| What the task asks |
Could you copy every record below exactly as it is written?

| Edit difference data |
——————————

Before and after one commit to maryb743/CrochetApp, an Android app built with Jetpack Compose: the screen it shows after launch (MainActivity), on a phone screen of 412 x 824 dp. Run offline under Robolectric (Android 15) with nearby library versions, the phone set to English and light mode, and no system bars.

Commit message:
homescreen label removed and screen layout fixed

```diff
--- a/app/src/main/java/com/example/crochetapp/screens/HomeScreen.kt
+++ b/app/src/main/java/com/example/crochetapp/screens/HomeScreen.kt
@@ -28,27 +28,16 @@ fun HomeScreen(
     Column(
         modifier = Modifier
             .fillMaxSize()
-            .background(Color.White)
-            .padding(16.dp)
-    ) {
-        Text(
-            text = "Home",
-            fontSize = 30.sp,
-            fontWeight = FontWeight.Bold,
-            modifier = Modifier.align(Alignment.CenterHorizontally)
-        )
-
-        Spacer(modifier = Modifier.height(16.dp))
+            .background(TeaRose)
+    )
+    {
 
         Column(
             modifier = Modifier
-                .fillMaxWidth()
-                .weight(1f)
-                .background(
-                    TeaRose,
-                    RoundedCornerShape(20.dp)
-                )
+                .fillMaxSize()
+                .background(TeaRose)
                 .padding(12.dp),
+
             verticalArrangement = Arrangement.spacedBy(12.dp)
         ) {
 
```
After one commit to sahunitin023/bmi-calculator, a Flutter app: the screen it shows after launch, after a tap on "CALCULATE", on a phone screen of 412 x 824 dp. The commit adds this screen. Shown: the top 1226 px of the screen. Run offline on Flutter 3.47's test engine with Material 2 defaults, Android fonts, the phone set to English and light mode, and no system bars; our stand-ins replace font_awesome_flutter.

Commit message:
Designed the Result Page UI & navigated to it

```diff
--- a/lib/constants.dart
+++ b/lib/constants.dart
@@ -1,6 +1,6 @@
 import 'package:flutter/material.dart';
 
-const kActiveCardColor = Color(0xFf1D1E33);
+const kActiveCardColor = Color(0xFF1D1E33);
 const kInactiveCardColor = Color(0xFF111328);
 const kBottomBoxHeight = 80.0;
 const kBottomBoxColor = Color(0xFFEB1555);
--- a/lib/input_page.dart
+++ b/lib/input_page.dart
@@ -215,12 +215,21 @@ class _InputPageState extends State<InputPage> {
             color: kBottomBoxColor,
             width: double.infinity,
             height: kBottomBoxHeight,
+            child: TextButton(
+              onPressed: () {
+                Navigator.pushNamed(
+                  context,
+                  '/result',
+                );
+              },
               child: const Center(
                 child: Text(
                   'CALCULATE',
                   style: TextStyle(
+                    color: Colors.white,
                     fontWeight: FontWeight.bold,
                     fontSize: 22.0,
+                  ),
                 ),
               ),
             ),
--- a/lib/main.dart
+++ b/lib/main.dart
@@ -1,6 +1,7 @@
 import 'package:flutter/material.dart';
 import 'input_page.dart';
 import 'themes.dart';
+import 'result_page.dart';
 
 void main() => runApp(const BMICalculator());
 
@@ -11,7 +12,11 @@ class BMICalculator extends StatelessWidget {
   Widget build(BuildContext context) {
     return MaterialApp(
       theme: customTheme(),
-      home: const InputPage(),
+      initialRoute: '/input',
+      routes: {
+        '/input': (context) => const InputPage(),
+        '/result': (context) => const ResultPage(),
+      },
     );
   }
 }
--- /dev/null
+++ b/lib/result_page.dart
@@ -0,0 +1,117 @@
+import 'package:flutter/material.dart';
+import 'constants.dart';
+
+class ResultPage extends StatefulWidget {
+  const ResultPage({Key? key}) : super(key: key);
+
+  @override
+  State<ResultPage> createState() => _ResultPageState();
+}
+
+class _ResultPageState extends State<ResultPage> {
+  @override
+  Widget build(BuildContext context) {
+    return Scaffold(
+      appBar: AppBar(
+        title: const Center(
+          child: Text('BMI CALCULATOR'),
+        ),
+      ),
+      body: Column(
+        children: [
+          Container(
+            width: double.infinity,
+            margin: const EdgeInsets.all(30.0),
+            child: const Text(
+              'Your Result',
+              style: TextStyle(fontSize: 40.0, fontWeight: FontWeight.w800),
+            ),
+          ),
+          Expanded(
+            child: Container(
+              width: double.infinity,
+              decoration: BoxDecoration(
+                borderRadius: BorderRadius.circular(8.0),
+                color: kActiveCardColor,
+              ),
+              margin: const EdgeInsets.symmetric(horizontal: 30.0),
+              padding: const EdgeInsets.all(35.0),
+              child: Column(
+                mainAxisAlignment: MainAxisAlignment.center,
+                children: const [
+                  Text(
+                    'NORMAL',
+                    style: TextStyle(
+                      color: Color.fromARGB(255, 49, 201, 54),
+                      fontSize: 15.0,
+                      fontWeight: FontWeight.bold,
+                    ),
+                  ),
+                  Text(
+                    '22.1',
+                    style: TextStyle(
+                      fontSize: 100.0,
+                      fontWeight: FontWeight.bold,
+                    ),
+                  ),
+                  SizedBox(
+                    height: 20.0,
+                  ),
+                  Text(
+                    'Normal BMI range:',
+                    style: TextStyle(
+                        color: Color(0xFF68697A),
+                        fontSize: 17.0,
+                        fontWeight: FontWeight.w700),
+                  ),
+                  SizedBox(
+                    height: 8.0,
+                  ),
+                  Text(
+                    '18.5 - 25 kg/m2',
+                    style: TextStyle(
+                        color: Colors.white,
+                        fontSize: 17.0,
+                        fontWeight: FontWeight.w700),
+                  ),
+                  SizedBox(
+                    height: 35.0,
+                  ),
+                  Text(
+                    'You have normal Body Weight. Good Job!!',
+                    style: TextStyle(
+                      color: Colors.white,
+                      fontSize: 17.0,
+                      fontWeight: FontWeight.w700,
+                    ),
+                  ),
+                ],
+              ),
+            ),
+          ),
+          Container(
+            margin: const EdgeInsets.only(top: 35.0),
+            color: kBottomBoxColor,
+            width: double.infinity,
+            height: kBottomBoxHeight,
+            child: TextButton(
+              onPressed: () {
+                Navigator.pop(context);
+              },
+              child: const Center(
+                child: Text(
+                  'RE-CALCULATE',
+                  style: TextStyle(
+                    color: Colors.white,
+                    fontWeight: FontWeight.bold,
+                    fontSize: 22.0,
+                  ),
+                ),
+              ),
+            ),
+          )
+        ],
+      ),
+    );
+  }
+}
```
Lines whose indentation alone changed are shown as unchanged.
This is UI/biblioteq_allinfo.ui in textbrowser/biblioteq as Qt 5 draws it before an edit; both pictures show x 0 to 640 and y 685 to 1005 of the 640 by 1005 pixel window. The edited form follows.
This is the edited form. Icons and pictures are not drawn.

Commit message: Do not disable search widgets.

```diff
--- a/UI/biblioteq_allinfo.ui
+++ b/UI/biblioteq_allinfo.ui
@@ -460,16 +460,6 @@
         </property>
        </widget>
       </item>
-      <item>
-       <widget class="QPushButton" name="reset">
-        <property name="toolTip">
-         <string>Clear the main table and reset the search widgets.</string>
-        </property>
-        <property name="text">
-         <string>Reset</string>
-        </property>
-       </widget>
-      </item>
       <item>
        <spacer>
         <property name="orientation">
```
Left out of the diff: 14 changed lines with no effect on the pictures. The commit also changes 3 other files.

——————————

| Solution to this task |
Before and after one commit to maryb743/CrochetApp, an Android app built with Jetpack Compose: the screen it shows after launch (MainActivity), on a phone screen of 412 x 824 dp. Run offline under Robolectric (Android 15) with nearby library versions, the phone set to English and light mode, and no system bars.

Commit message:
homescreen label removed and screen layout fixed

```diff
--- a/app/src/main/java/com/example/crochetapp/screens/HomeScreen.kt
+++ b/app/src/main/java/com/example/crochetapp/screens/HomeScreen.kt
@@ -28,27 +28,16 @@ fun HomeScreen(
     Column(
         modifier = Modifier
             .fillMaxSize()
-            .background(Color.White)
-            .padding(16.dp)
-    ) {
-        Text(
-            text = "Home",
-            fontSize = 30.sp,
-            fontWeight = FontWeight.Bold,
-            modifier = Modifier.align(Alignment.CenterHorizontally)
-        )
-
-        Spacer(modifier = Modifier.height(16.dp))
+            .background(TeaRose)
+    )
+    {
 
         Column(
             modifier = Modifier
-                .fillMaxWidth()
-                .weight(1f)
-                .background(
-                    TeaRose,
-                    RoundedCornerShape(20.dp)
-                )
+                .fillMaxSize()
+                .background(TeaRose)
                 .padding(12.dp),
+
             verticalArrangement = Arrangement.spacedBy(12.dp)
         ) {
 
```
After one commit to sahunitin023/bmi-calculator, a Flutter app: the screen it shows after launch, after a tap on "CALCULATE", on a phone screen of 412 x 824 dp. The commit adds this screen. Shown: the top 1226 px of the screen. Run offline on Flutter 3.47's test engine with Material 2 defaults, Android fonts, the phone set to English and light mode, and no system bars; our stand-ins replace font_awesome_flutter.

Commit message:
Designed the Result Page UI & navigated to it

```diff
--- a/lib/constants.dart
+++ b/lib/constants.dart
@@ -1,6 +1,6 @@
 import 'package:flutter/material.dart';
 
-const kActiveCardColor = Color(0xFf1D1E33);
+const kActiveCardColor = Color(0xFF1D1E33);
 const kInactiveCardColor = Color(0xFF111328);
 const kBottomBoxHeight = 80.0;
 const kBottomBoxColor = Color(0xFFEB1555);
--- a/lib/input_page.dart
+++ b/lib/input_page.dart
@@ -215,12 +215,21 @@ class _InputPageState extends State<InputPage> {
             color: kBottomBoxColor,
             width: double.infinity,
             height: kBottomBoxHeight,
+            child: TextButton(
+              onPressed: () {
+                Navigator.pushNamed(
+                  context,
+                  '/result',
+                );
+              },
               child: const Center(
                 child: Text(
                   'CALCULATE',
                   style: TextStyle(
+                    color: Colors.white,
                     fontWeight: FontWeight.bold,
                     fontSize: 22.0,
+                  ),
                 ),
               ),
             ),
--- a/lib/main.dart
+++ b/lib/main.dart
@@ -1,6 +1,7 @@
 import 'package:flutter/material.dart';
 import 'input_page.dart';
 import 'themes.dart';
+import 'result_page.dart';
 
 void main() => runApp(const BMICalculator());
 
@@ -11,7 +12,11 @@ class BMICalculator extends StatelessWidget {
   Widget build(BuildContext context) {
     return MaterialApp(
       theme: customTheme(),
-      home: const InputPage(),
+      initialRoute: '/input',
+      routes: {
+        '/input': (context) => const InputPage(),
+        '/result': (context) => const ResultPage(),
+      },
     );
   }
 }
--- /dev/null
+++ b/lib/result_page.dart
@@ -0,0 +1,117 @@
+import 'package:flutter/material.dart';
+import 'constants.dart';
+
+class ResultPage extends StatefulWidget {
+  const ResultPage({Key? key}) : super(key: key);
+
+  @override
+  State<ResultPage> createState() => _ResultPageState();
+}
+
+class _ResultPageState extends State<ResultPage> {
+  @override
+  Widget build(BuildContext context) {
+    return Scaffold(
+      appBar: AppBar(
+        title: const Center(
+          child: Text('BMI CALCULATOR'),
+        ),
+      ),
+      body: Column(
+        children: [
+          Container(
+            width: double.infinity,
+            margin: const EdgeInsets.all(30.0),
+            child: const Text(
+              'Your Result',
+              style: TextStyle(fontSize: 40.0, fontWeight: FontWeight.w800),
+            ),
+          ),
+          Expanded(
+            child: Container(
+              width: double.infinity,
+              decoration: BoxDecoration(
+                borderRadius: BorderRadius.circular(8.0),
+                color: kActiveCardColor,
+              ),
+              margin: const EdgeInsets.symmetric(horizontal: 30.0),
+              padding: const EdgeInsets.all(35.0),
+              child: Column(
+                mainAxisAlignment: MainAxisAlignment.center,
+                children: const [
+                  Text(
+                    'NORMAL',
+                    style: TextStyle(
+                      color: Color.fromARGB(255, 49, 201, 54),
+                      fontSize: 15.0,
+                      fontWeight: FontWeight.bold,
+                    ),
+                  ),
+                  Text(
+                    '22.1',
+                    style: TextStyle(
+                      fontSize: 100.0,
+                      fontWeight: FontWeight.bold,
+                    ),
+                  ),
+                  SizedBox(
+                    height: 20.0,
+                  ),
+                  Text(
+                    'Normal BMI range:',
+                    style: TextStyle(
+                        color: Color(0xFF68697A),
+                        fontSize: 17.0,
+                        fontWeight: FontWeight.w700),
+                  ),
+                  SizedBox(
+                    height: 8.0,
+                  ),
+                  Text(
+                    '18.5 - 25 kg/m2',
+                    style: TextStyle(
+                        color: Colors.white,
+                        fontSize: 17.0,
+                        fontWeight: FontWeight.w700),
+                  ),
+                  SizedBox(
+                    height: 35.0,
+                  ),
+                  Text(
+                    'You have normal Body Weight. Good Job!!',
+                    style: TextStyle(
+                      color: Colors.white,
+                      fontSize: 17.0,
+                      fontWeight: FontWeight.w700,
+                    ),
+                  ),
+                ],
+              ),
+            ),
+          ),
+          Container(
+            margin: const EdgeInsets.only(top: 35.0),
+            color: kBottomBoxColor,
+            width: double.infinity,
+            height: kBottomBoxHeight,
+            child: TextButton(
+              onPressed: () {
+                Navigator.pop(context);
+              },
+              child: const Center(
+                child: Text(
+                  'RE-CALCULATE',
+                  style: TextStyle(
+                    color: Colors.white,
+                    fontWeight: FontWeight.bold,
+                    fontSize: 22.0,
+                  ),
+                ),
+              ),
+            ),
+          )
+        ],
+      ),
+    );
+  }
+}
```
Lines whose indentation alone changed are shown as unchanged.
This is UI/biblioteq_allinfo.ui in textbrowser/biblioteq as Qt 5 draws it before an edit; both pictures show x 0 to 640 and y 685 to 1005 of the 640 by 1005 pixel window. The edited form follows.
This is the edited form. Icons and pictures are not drawn.

Commit message: Do not disable search widgets.

```diff
--- a/UI/biblioteq_allinfo.ui
+++ b/UI/biblioteq_allinfo.ui
@@ -460,16 +460,6 @@
         </property>
        </widget>
       </item>
-      <item>
-       <widget class="QPushButton" name="reset">
-        <property name="toolTip">
-         <string>Clear the main table and reset the search widgets.</string>
-        </property>
-        <property name="text">
-         <string>Reset</string>
-        </property>
-       </widget>
-      </item>
       <item>
        <spacer>
         <property name="orientation">
```
Left out of the diff: 14 changed lines with no effect on the pictures. The commit also changes 3 other files.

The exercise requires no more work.